#### [WHAT YOU HAVE TO DO]
One number is the full answer: how many lines in the records contain the word "your"?
┄┄┄┄┄┄┄┄┄┄┄┄┄┄┄┄┄┄┄┄
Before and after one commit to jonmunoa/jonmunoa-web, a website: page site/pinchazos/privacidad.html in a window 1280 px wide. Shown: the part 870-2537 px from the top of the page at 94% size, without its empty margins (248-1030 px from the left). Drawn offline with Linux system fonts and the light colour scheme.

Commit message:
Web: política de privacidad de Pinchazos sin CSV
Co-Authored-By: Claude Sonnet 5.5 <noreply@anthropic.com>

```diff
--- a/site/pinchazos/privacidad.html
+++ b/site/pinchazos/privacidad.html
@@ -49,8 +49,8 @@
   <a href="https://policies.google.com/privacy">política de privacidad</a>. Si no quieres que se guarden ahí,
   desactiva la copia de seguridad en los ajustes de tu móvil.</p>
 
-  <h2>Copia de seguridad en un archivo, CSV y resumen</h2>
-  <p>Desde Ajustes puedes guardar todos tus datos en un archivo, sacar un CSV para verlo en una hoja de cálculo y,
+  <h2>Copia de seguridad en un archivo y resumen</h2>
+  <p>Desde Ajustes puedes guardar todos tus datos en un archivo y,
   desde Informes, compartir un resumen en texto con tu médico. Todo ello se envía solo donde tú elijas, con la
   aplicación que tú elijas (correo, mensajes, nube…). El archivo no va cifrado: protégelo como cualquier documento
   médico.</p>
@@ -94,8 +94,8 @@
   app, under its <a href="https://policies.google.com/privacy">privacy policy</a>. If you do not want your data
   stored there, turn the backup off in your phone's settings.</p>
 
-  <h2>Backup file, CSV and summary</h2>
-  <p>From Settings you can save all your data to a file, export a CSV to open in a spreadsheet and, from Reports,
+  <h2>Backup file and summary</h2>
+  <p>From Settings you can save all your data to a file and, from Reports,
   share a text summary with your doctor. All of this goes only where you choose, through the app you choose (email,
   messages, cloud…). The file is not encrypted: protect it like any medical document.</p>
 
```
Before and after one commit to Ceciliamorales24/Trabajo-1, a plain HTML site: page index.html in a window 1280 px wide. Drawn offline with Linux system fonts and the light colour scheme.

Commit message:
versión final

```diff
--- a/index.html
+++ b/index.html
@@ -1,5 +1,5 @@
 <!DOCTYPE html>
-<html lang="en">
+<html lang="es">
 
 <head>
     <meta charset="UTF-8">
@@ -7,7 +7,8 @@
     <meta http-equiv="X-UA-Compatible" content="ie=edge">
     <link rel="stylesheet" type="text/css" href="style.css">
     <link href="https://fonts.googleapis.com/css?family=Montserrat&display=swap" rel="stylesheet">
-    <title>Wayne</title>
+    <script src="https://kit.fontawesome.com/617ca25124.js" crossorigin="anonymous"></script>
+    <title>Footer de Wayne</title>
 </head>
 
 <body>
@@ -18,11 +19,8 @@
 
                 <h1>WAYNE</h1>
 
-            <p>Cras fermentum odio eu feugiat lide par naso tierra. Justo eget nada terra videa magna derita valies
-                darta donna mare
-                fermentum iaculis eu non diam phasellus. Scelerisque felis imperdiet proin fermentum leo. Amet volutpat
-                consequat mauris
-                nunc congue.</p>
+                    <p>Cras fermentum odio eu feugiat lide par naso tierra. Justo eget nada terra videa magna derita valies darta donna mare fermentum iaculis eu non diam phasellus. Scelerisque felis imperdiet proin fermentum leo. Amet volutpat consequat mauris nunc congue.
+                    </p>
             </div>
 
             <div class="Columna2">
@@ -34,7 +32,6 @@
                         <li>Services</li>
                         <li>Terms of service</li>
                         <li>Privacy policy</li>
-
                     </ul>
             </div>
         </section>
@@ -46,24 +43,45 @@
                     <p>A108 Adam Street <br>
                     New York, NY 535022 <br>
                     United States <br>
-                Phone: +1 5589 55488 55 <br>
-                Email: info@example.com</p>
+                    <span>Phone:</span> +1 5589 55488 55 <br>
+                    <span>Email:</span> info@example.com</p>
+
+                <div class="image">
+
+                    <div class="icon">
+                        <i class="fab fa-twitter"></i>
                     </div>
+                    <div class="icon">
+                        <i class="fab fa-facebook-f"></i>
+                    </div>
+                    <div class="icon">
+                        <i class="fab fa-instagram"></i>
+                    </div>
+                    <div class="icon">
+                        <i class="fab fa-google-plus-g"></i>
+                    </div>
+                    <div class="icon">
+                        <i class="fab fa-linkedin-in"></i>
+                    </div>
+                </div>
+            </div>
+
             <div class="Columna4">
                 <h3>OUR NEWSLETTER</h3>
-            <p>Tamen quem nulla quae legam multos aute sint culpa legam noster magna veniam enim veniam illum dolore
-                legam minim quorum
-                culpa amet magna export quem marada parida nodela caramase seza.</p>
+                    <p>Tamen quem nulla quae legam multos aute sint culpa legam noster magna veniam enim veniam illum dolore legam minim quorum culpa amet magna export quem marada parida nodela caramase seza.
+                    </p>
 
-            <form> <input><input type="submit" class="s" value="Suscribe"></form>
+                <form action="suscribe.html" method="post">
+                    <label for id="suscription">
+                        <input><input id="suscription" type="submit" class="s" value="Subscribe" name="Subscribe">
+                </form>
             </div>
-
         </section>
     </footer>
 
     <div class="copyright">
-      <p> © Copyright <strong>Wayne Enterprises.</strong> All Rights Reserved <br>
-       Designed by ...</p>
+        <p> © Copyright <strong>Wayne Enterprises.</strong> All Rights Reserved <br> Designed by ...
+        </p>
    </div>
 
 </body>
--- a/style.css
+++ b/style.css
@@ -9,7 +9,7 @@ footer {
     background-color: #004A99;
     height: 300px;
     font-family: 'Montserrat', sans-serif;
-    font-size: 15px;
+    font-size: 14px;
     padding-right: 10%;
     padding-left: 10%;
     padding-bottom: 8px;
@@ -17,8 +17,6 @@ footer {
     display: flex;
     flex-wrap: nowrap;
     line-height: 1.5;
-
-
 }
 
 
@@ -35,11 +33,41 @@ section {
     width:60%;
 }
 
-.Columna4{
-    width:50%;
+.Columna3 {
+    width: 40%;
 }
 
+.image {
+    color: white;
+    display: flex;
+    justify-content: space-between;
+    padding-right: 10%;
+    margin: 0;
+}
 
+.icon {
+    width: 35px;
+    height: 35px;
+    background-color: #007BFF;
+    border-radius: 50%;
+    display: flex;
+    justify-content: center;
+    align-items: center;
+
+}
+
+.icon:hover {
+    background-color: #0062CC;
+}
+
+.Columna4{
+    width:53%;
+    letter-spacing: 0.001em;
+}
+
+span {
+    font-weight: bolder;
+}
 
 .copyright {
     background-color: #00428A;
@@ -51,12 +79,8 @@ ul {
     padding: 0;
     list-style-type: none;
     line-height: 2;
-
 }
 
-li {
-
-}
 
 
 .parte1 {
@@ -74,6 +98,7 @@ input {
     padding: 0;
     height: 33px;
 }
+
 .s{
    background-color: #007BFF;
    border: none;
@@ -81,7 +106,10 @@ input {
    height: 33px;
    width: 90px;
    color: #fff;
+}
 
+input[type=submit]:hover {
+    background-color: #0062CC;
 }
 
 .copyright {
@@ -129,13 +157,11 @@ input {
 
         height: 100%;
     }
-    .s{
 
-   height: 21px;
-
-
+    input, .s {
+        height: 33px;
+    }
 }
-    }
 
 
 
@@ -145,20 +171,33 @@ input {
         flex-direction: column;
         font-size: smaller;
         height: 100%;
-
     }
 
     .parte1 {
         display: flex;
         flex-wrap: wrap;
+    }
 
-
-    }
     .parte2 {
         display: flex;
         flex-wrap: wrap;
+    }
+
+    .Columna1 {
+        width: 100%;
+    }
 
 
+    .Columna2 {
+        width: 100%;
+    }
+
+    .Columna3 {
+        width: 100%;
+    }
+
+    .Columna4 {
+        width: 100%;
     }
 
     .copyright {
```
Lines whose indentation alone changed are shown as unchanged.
┄┄┄┄┄┄┄┄┄┄┄┄┄┄┄┄┄┄┄┄
#### [EXPECTED ANSWER]
5